6th February 2024


Perspective News, The Cambridge Weekly

The Cambridge Weekly – 5th February 2024

Central banks challenge Goldilocks assumptions

The first month of the year is behind us and, despite what many expected, returns were positive for most investors (see January’s returns review in a separate article below). Following the initial hangover from last year’s tremendous Santa Rally, risk asset markets continued on their upward trajectory. That was until the last day of the month, when the US central bank (Fed) dampened the mood by repeating the message that rate cuts will begin later than markets anticipate.

January 2024 asset returns review

The hangover from an exceptional Christmas rally led to some downdraft at the start of the month, but after these teething problems, January turned into a half-decent month for investors. Previous optimism was based on expectations for the coveted ‘soft landing’, where central banks can ease financial conditions without causing outright recession and its associated damage to growth and company earnings. Coming into the new year, capital markets were anxious that they had got ahead of themselves, and that interest rates or inflation might indeed remain ‘higher for longer’ as central bankers had suggested in the autumn. These fears dissipated somewhat as the month went on and major central bank meetings coupled with the latest inflation figures seemed to vindicate market confidence. In the end, global stocks gained 0.7% in sterling terms. The table below shows January returns for key assets and indices.
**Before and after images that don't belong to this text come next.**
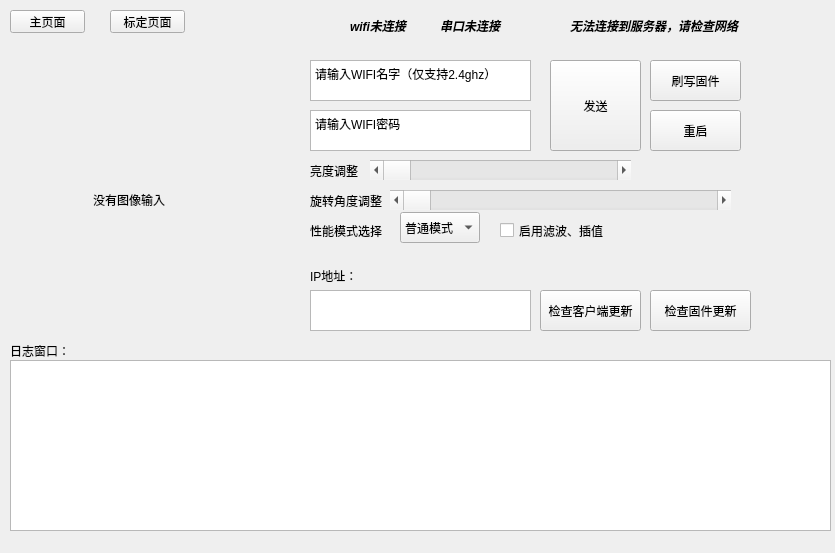
First picture: the form in ui/main_window.ui, repository JellyfishKnight/paper_tracker, before the edit.
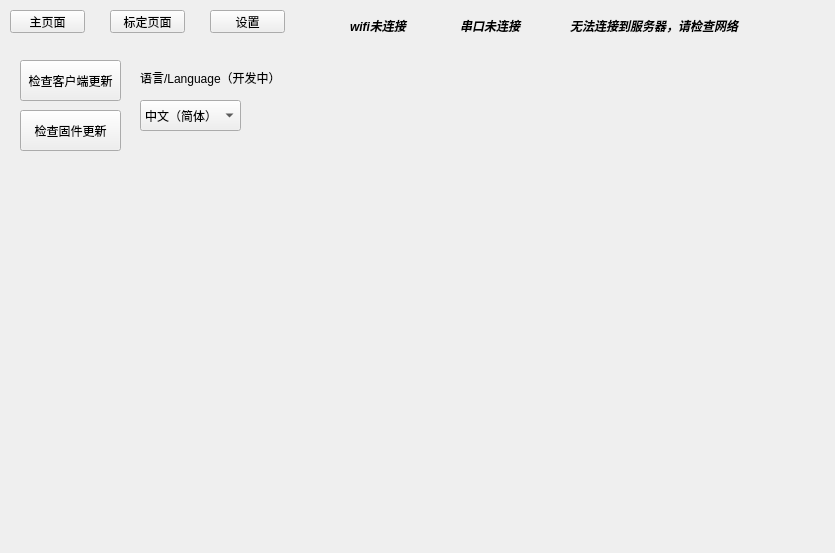
Second picture: the form after the edit. The open tabs and pages were chosen to show the change.

What changed in the file:
```diff
--- a/ui/main_window.ui
+++ b/ui/main_window.ui
@@ -274,32 +274,6 @@
       <string>性能模式选择</string>
      </property>
     </widget>
-    <widget class="QPushButton" name="CheckClientVersionButton">
-     <property name="geometry">
-      <rect>
-       <x>540</x>
-       <y>240</y>
-       <width>101</width>
-       <height>41</height>
-      </rect>
-     </property>
-     <property name="text">
-      <string>检查客户端更新</string>
-     </property>
-    </widget>
-    <widget class="QPushButton" name="CheckFirmwareVersionButton">
-     <property name="geometry">
-      <rect>
-       <x>650</x>
-       <y>240</y>
-       <width>101</width>
-       <height>41</height>
-      </rect>
-     </property>
-     <property name="text">
-      <string>检查固件更新</string>
-     </property>
-    </widget>
     <zorder>SSIDText</zorder>
     <zorder>PasswordText</zorder>
     <zorder>BrightnessBar</zorder>
@@ -893,6 +867,67 @@
      </property>
     </widget>
    </widget>
+   <widget class="QWidget" name="page_3">
+    <widget class="QPushButton" name="CheckClientVersionButton">
+     <property name="geometry">
+      <rect>
+       <x>20</x>
+       <y>10</y>
+       <width>101</width>
+       <height>41</height>
+      </rect>
+     </property>
+     <property name="text">
+      <string>检查客户端更新</string>
+     </property>
+    </widget>
+    <widget class="QPushButton" name="CheckFirmwareVersionButton">
+     <property name="geometry">
+      <rect>
+       <x>20</x>
+       <y>60</y>
+       <width>101</width>
+       <height>41</height>
+      </rect>
+     </property>
+     <property name="text">
+      <string>检查固件更新</string>
+     </property>
+    </widget>
+    <widget class="QComboBox" name="LanguageBox">
+     <property name="geometry">
+      <rect>
+       <x>140</x>
+       <y>50</y>
+       <width>101</width>
+       <height>31</height>
+      </rect>
+     </property>
+     <item>
+      <property name="text">
+       <string>中文（简体）</string>
+      </property>
+     </item>
+     <item>
+      <property name="text">
+       <string>English</string>
+      </property>
+     </item>
+    </widget>
+    <widget class="QLabel" name="label_20">
+     <property name="geometry">
+      <rect>
+       <x>140</x>
+       <y>20</y>
+       <width>181</width>
+       <height>16</height>
+      </rect>
+     </property>
+     <property name="text">
+      <string>语言/Language（开发中）</string>
+     </property>
+    </widget>
+   </widget>
   </widget>
   <widget class="QPushButton" name="MainPageButton">
    <property name="geometry">
@@ -947,7 +982,7 @@
     <rect>
      <x>350</x>
      <y>10</y>
-     <width>71</width>
+     <width>91</width>
      <height>31</height>
     </rect>
    </property>
@@ -968,9 +1003,9 @@
   <widget class="QLabel" name="SerialConnectLabel">
    <property name="geometry">
     <rect>
-     <x>440</x>
+     <x>460</x>
      <y>10</y>
-     <width>71</width>
+     <width>91</width>
      <height>31</height>
     </rect>
    </property>
@@ -995,6 +1030,19 @@
     <set>Qt::TextInteractionFlag::NoTextInteraction</set>
    </property>
   </widget>
+  <widget class="QPushButton" name="SettingPageButton">
+   <property name="geometry">
+    <rect>
+     <x>210</x>
+     <y>10</y>
+     <width>75</width>
+     <height>23</height>
+    </rect>
+   </property>
+   <property name="text">
+    <string>设置</string>
+   </property>
+  </widget>
  </widget>
  <resources/>
  <connections/>
```
Left out of the diff: 2 changed lines with no effect on the pictures.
Central banks confirm ‘lower, slower’

Central banks are holding steady. The US Federal Reserve and the Bank of England (BoE) held meetings last week, following the European Central Bank’s (ECB) monetary policy meeting last week. All three left interest rates unchanged, as was widely expected by capital markets. With current policy a near-certainty, investors are more interested in hints at how the future might look.

Inflation and monetary policy expectations are probably the biggest market movers right now. We find ourselves – after years of supply chain congestion and the sharpest cost of capital hike in a generation – at the turn of a new growth cycle. However, the green shoots of global growth can be fostered by easier policy or crushed by overly restrictive financial conditions – and behind all of this is central bankers’ fear that easing too soon would bring back the inflation spectre they worked so hard to excise. The memory of being so recently ‘behind the curve’ – allowing inflation to run rampant while interest rates remained historically low – only heightens the anxiety.

Click here to read the full commentary